Search the records below for the word "dresden", then return every line where it appears.

SOURCE DATA -
★ ★ ★ ★

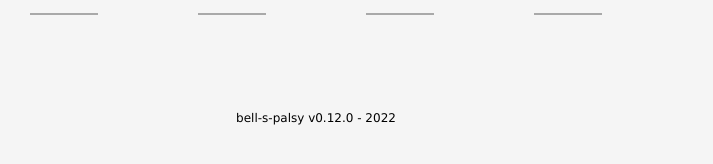
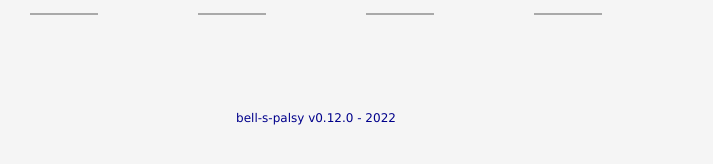
Before and after one commit to mattiaerre/bell-s-palsy, a React (Create React App) app: page / in a window 1280 px wide. Shown: the part 294-458 px from the top of the page, without its empty margins (324-1037 px from the left). Built offline with nearby package versions, Linux system fonts and the light colour scheme.

Commit message:
move footer to container

```diff
--- a/src/App.js
+++ b/src/App.js
@@ -6,7 +6,7 @@ import getLastUpdate from './dates/getLastUpdate';
 import './App.css';
 import Playground from './Playground';
 
-function App({ callback, isAuthorized, password, paths, sessions, version }) {
+function App({ callback, isAuthorized, password, paths, sessions }) {
   const pathsLength = paths.length;
   const lastIndex = pathsLength - 1;
 
@@ -137,7 +137,6 @@ function App({ callback, isAuthorized, password, paths, sessions, version }) {
       ) : (
         <Playground callback={callback} password={password} />
       )}
-      <footer>bell-s-palsy v{version} - 2022</footer>
     </div>
   );
 }
--- a/src/Container.js
+++ b/src/Container.js
@@ -2,22 +2,26 @@ import useLocalStorage from './hooks/useLocalStorage';
 import sessions from './acupuncture.json';
 import App from './App';
 import paths from './files.json';
+
+const version = '0.12.0';
+
 function Container() {
   const [authorization, setAuthorization] = useLocalStorage(
     'bell-s-palsy',
     'unauthorized'
   );
 
-  return (
+  return [
     <App
       callback={setAuthorization}
       isAuthorized={authorization === 'authorized'}
+      key="content"
       password={process.env.REACT_APP_PASSWORD}
       paths={paths}
       sessions={sessions}
-      version="0.12.0"
-    />
-  );
+    />,
+    <footer key="footer">bell-s-palsy v{version} - 2022</footer>
+  ];
 }
 
 export default Container;
--- a/src/index.css
+++ b/src/index.css
@@ -4,6 +4,8 @@ body {
 }
 
 html {
+  font-family: 'Lucida Sans', 'Lucida Sans Regular', 'Lucida Grande',
+    'Lucida Sans Unicode', Geneva, Verdana, sans-serif;
   font-size: 16px;
 }
 
@@ -19,11 +21,6 @@ html {
   }
 }
 
-html {
-  font-family: 'Lucida Sans', 'Lucida Sans Regular', 'Lucida Grande',
-    'Lucida Sans Unicode', Geneva, Verdana, sans-serif;
-}
-
 img {
   border: 1px solid darkgray;
   margin: 0 auto 1rem auto;
@@ -36,11 +33,10 @@ input[type='range'] {
 }
 
 footer {
+  color: darkblue;
   font-size: 0.75rem;
-}
-
-footer {
   padding: 3rem 0;
+  text-align: center;
 }
 
 h1,
```
Also changed, not shown: 2 other files (tests, documents, lock files or other folders).
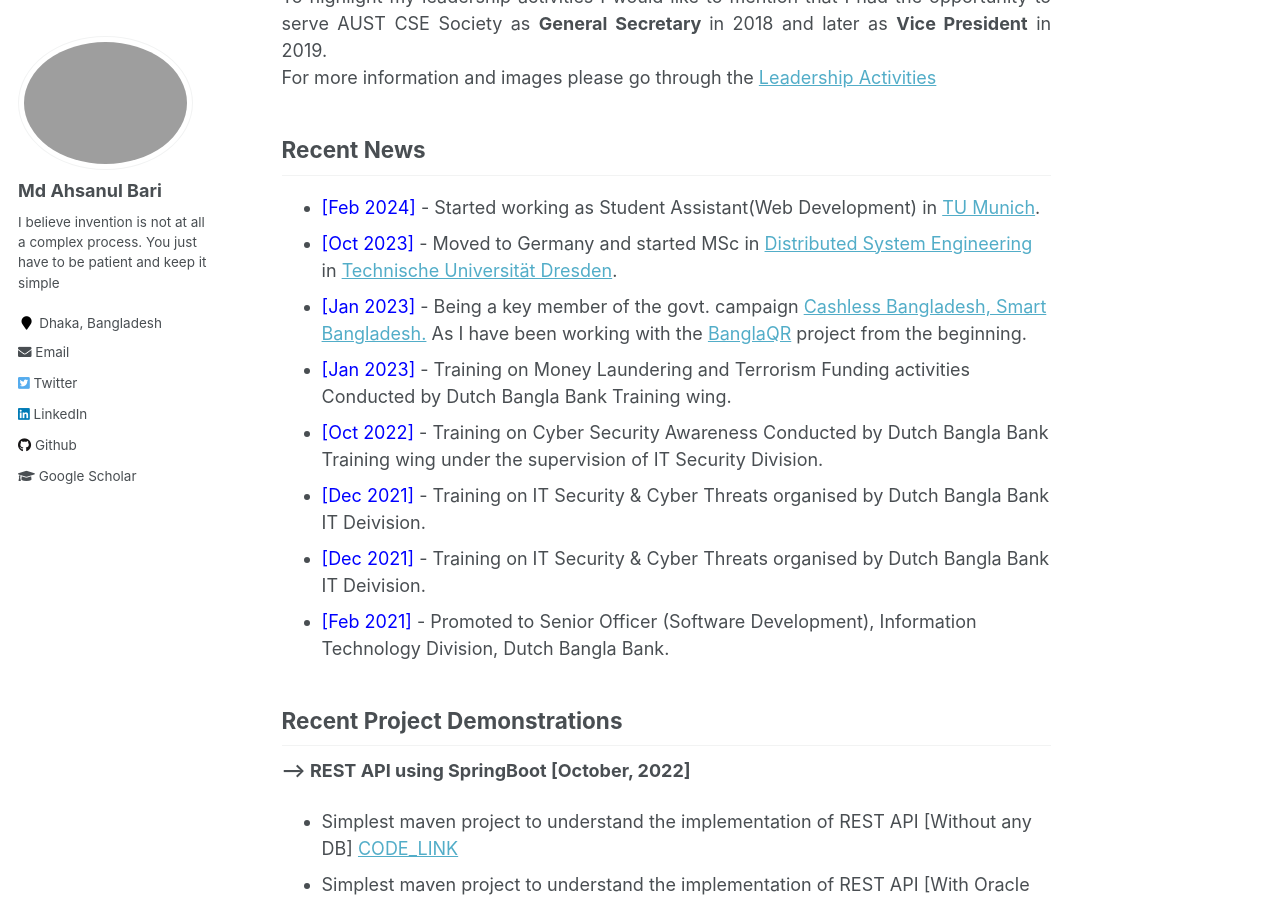
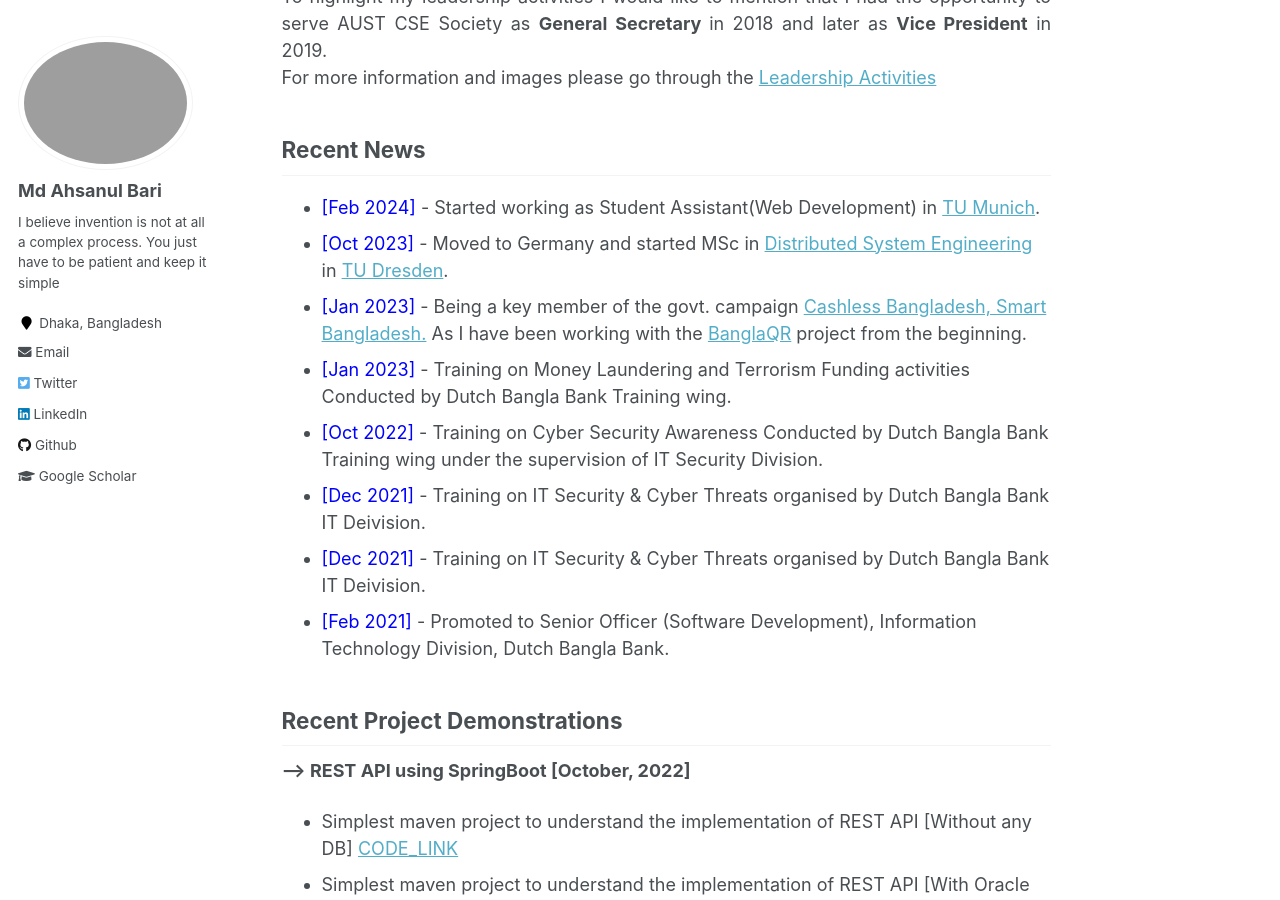
Before and after one commit to AhsanulBariRomi/ahsanul-bari.github.io, a Jekyll site: the page built from _pages/about.md, in a window 1280 px wide and 900 px high, scrolled down 577 px. Built offline with Jekyll 4.4.1, drawn with Linux system fonts in a browser that asks for light colours.

Commit message:
Update about.md

```diff
--- a/_pages/about.md
+++ b/_pages/about.md
@@ -26,7 +26,7 @@ For more information and images please go through the [Leadership Activities](ht
 
 ## Recent News
 - <span style="color:Blue"> [Feb 2024] </span> - Started working as Student Assistant(Web Development) in [TU Munich](https://www.tum.de/).
-- <span style="color:Blue"> [Oct 2023] </span> - Moved to Germany and started MSc in [Distributed System Engineering](https://tu-dresden.de/ing/informatik/studium/studienangebot/master-studiengaenge/distributed-systems-engineering) in [Technische Universität Dresden](https://tu-dresden.de/).
+- <span style="color:Blue"> [Oct 2023] </span> - Moved to Germany and started MSc in [Distributed System Engineering](https://tu-dresden.de/ing/informatik/studium/studienangebot/master-studiengaenge/distributed-systems-engineering) in [TU Dresden](https://tu-dresden.de/).
 - <span style="color:Blue"> [Jan 2023] </span> - Being a key member of the govt. campaign [Cashless Bangladesh, Smart Bangladesh.](https://thefinancialexpress.com.bd/economy/cashless-bd-campaign-starts-in-dhaka-1674098317)  As I have been working with the [BanglaQR](https://sslcommerz.com/bangla-qr/) project from the beginning.
 - <span style="color:Blue"> [Jan 2023] </span> - Training on Money Laundering and Terrorism Funding activities Conducted by Dutch Bangla Bank Training wing.
 - <span style="color:Blue"> [Oct 2022] </span> - Training on Cyber Security Awareness Conducted by Dutch Bangla Bank Training wing under the supervision of IT Security Division.
```
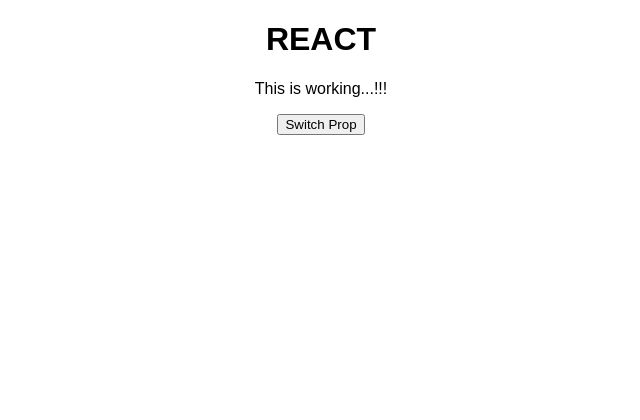
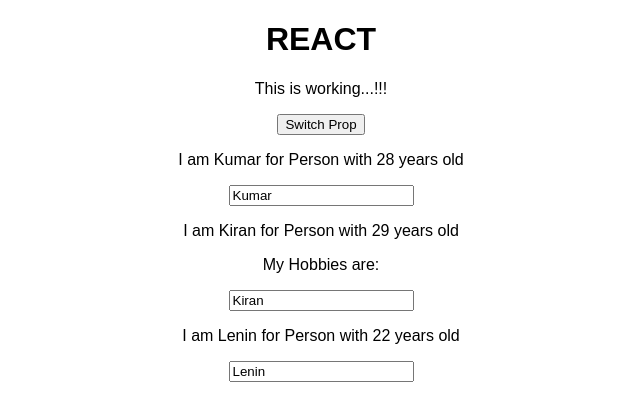
Before and after one commit to Shashank022/reactapp, a React (Create React App) app: page / in a window 1280 px wide. Shown: the top 420 px of the page, without its empty margins (319-959 px from the left). Built offline with nearby package versions, Linux system fonts and the light colour scheme; the HTML template or start-up script is replaced by a standard one.

Commit message:
New changes

```diff
--- a/src/App.js
+++ b/src/App.js
@@ -12,7 +12,6 @@
         otherState:'some other value',
         showPersons:false
   });
-
 
 switchNameHandler = (newName) => {
   this.setState({
@@ -31,8 +30,6 @@
 
 }
 
-
-
 nameChangeHandler = (event) => {
   this.setState({
         persons:[
@@ -50,8 +47,7 @@
         <h1>REACT</h1>
         <p>This is working...!!!</p>
         <button onClick={() => this.togglePersonsHandler}>Switch Prop</button>
-        {
-          this.showPersons === true ?
+
           <div>
             <Person
                 name={this.state.persons[0].name}
@@ -66,35 +62,10 @@
             <Person
                 name={this.state.persons[2].name}
                 age={this.state.persons[2].age}/>
-          </div> : null
-          }
+          </div>
     </div>
   );
 }
-    //return React.createElement('div',null,React.createElement('h1',{className:'App'},'New React App...!!'));
 }
 
 export default App;
-
-
-// state = {
-//   persons:[
-//     { name:'Kumar', age:28 },
-//     { name:'Kiran', age:29 },
-//     { name:'Lenin', age:22 }
-//   ],
-//   otherState:'some other value'
-
-// }
-
-// switchNameHandler = () => {
-//   this.setState({
-//     persons:[
-//       { name:'Raja Kumar', age:89 },
-//       { name:'Kiran Reddy', age:29 },
-//       { name:'Lenin Smith', age:45 }
-//     ]
-
-//   });
-//   console.log(this.state);
-// }
```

★ ★ ★ ★

ANSWER FOR THIS EXERCISE -
-- <span style="color:Blue"> [Oct 2023] </span> - Moved to Germany and started MSc in [Distributed System Engineering](https://tu-dresden.de/ing/informatik/studium/studienangebot/master-studiengaenge/distributed-systems-engineering) in [Technische Universität Dresden](https://tu-dresden.de/).
+- <span style="color:Blue"> [Oct 2023] </span> - Moved to Germany and started MSc in [Distributed System Engineering](https://tu-dresden.de/ing/informatik/studium/studienangebot/master-studiengaenge/distributed-systems-engineering) in [TU Dresden](https://tu-dresden.de/).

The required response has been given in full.